The Night Watchman, Louise Erdrich (review)
Gone to the Woods: Surviving a Lost Childhood, Gary Paulsen (review)
The Leak, Kate Reed Perry (review)
Kaleidoscope, Brian Selznick
Pumpkinheads, Rainbow Rowell
As I started the next book in each of these, I remembered why I don't enjoy series, and stopped reading both.
John le Carré re-reads
I am doing this!!Weekly chapters of Gotham: A History of New York City to 1898 and Greater Gotham: A History of New York City from 1898 to 1919.
Here's what I read after I ditched the plan. The same caveat applies: I didn't finish all of these.
21 Things You May Not Know About the Indian Act: Helping Canadians Make Reconciliation with Indigenous Peoples a Reality, Bob Joseph (Will review; should be mandatory for all Canadians.)
Indigenous Relations: Insights, Tips & Suggestions to Make Reconciliation a Reality, Bob Joseph with Cynthia F. Joseph (in progress; reading for work)
The Noble Hustle, Colson Whitehead
It’s Time for Socialism, Thomas Piketty (I read very little of this. It wasn't what I was looking for.)
Rin Tin Tin, Susan Orlean
Krakatoa: the Day the World Exploded, Simon Winchester (review)
The Flamethrowers, Rachel Kushner
Celestial Bodies, Jokha Alharthi
The Sentence, Louise Erdrich
The Violin Conspiracy, Brendan Slocum (really enjoyed this; review to follow)
A Year to the Day, Robin Benway

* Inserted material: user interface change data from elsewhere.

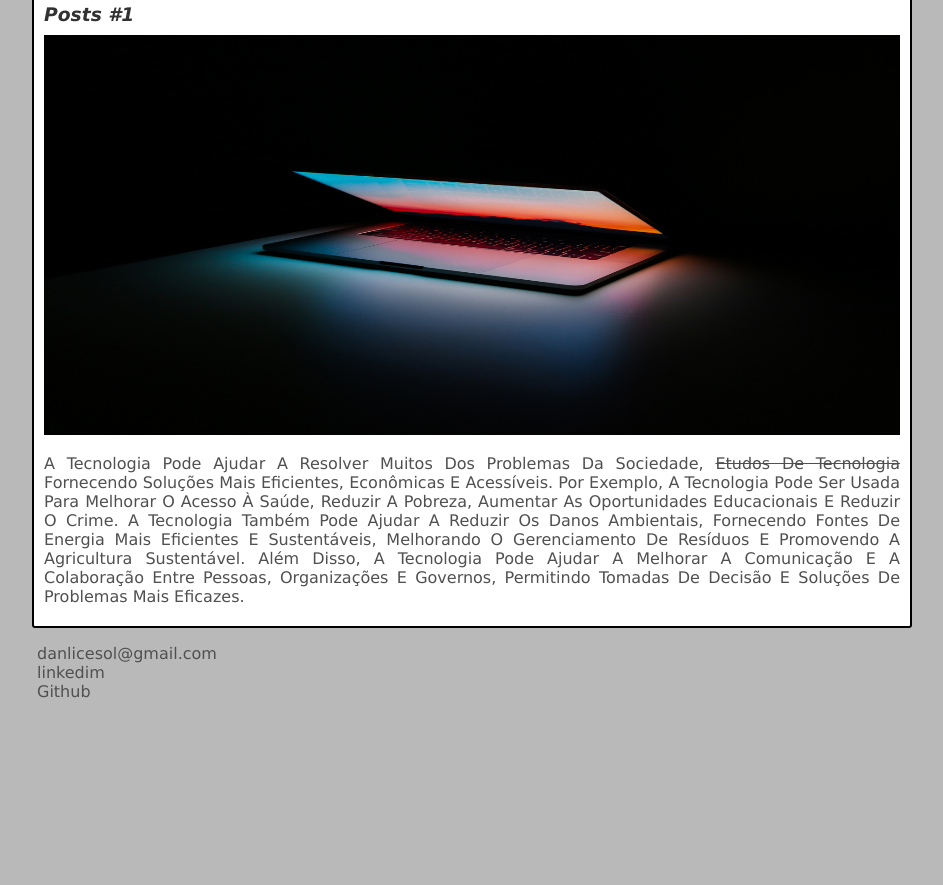
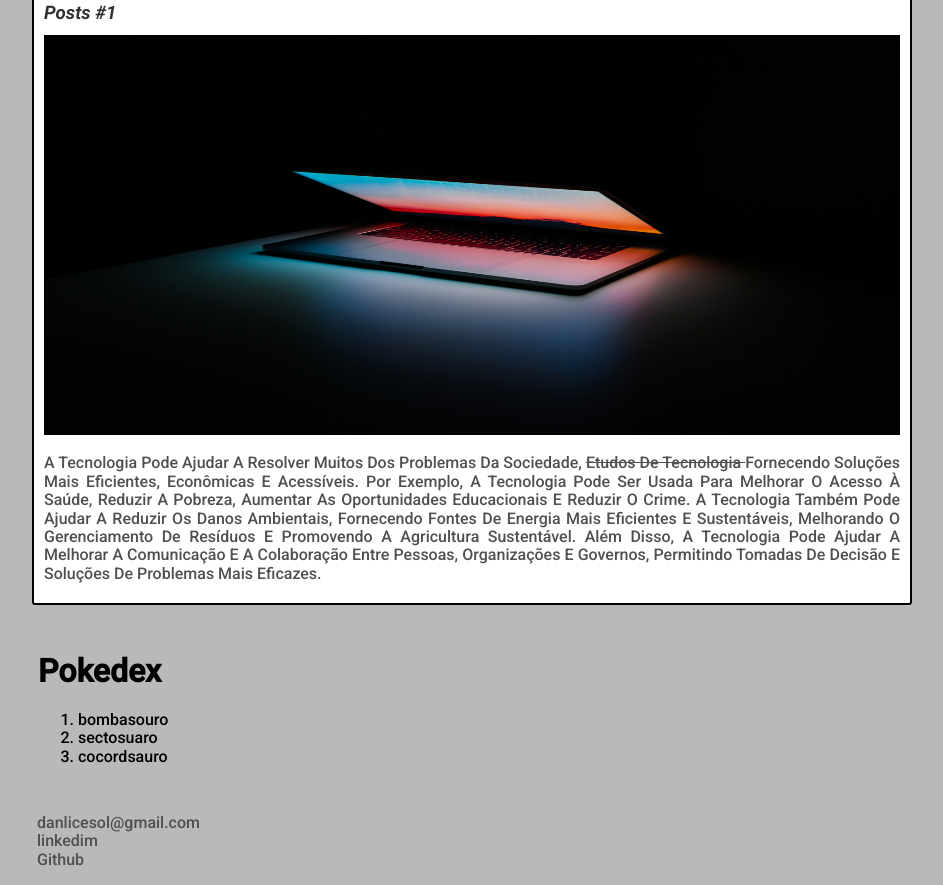
Before and after one commit to N0vais/digital, a plain HTML site: page index.html in a window 1280 px wide. Shown: the part 275-1160 px from the top of the page, without its empty margins (168-1111 px from the left). Before the commit the page ends 992 px from the top, so only its background shows below. Drawn offline with nearby package versions, Linux system fonts and the light colour scheme.

Commit message:
secundo ajuste

```diff
--- a/css/style.css
+++ b/assets/css/style.css
@@ -1,7 +1,7 @@
 body
 {
     background: rgba(59, 59, 59, 0.356);
-    font-family: Verdana, Geneva, Tahoma, sans-serif;
+    font-family: 'Roboto', sans-serif;
     max-width: 900px;
     margin: auto;
 }
@@ -61,3 +61,4 @@ a{
 {
     text-decoration: none;
 }
+.content_podex{padding: 1rem;}
--- /dev/null
+++ b/assets/js/main.js
@@ -0,0 +1 @@
+console.log('deu ruim');
--- a/index.html
+++ b/index.html
@@ -4,7 +4,14 @@
     <meta charset="UTF-8">
     <meta name="viewport" content="width=device-width, initial-scale=1.0">
     <title>Daniel</title>
-    <link rel="stylesheet" href="css/style.css">
+
+    <link rel="stylesheet" href="https://cdnjs.cloudflare.com/ajax/libs/normalize/8.0.1/normalize.min.css"
+    integrity="sha512-NhSC1YmyruXifcj/KFRWoC561YpHpc5Jtzgvbuzx5VozKpWvQ+4nXhPdFgmx8xqexRcpAglTj9sIBWINXa8x5w=="
+     crossorigin="anonymous" referrerpolicy="no-referrer" />
+    <link rel="stylesheet" href="assets/css/style.css">
+    <link rel="preconnect" href="https://fonts.googleapis.com">
+<link rel="preconnect" href="https://fonts.gstatic.com" crossorigin>
+<link href="https://fonts.googleapis.com/css2?family=Montserrat:ital,wght@0,800;1,100;1,700;1,800&family=Roboto:ital,wght@0,100;0,300;0,500;1,700&display=swap" rel="stylesheet">
 </head>
 <body>
     <header>
@@ -35,6 +42,14 @@
             </p>
         </article>
     </section>
+    <section class="content_podex">
+        <h1>Pokedex</h1>
+        <ol>
+            <li>bombasouro</li>
+            <li>sectosuaro</li>
+            <li>cocordsauro</li>
+        </ol>
+    </section>
 
     <footer>
         <ul class="content_link">
@@ -49,5 +64,6 @@
             </li>
         </ul>
     </footer>
+    <script src="assets/js/main.js"></script>
 </body>
 </html>
```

Like Other Girls, Britta Lundin (review)
This beautiful book was a birthday present from my partner. I'm reading it off and on, in random sections.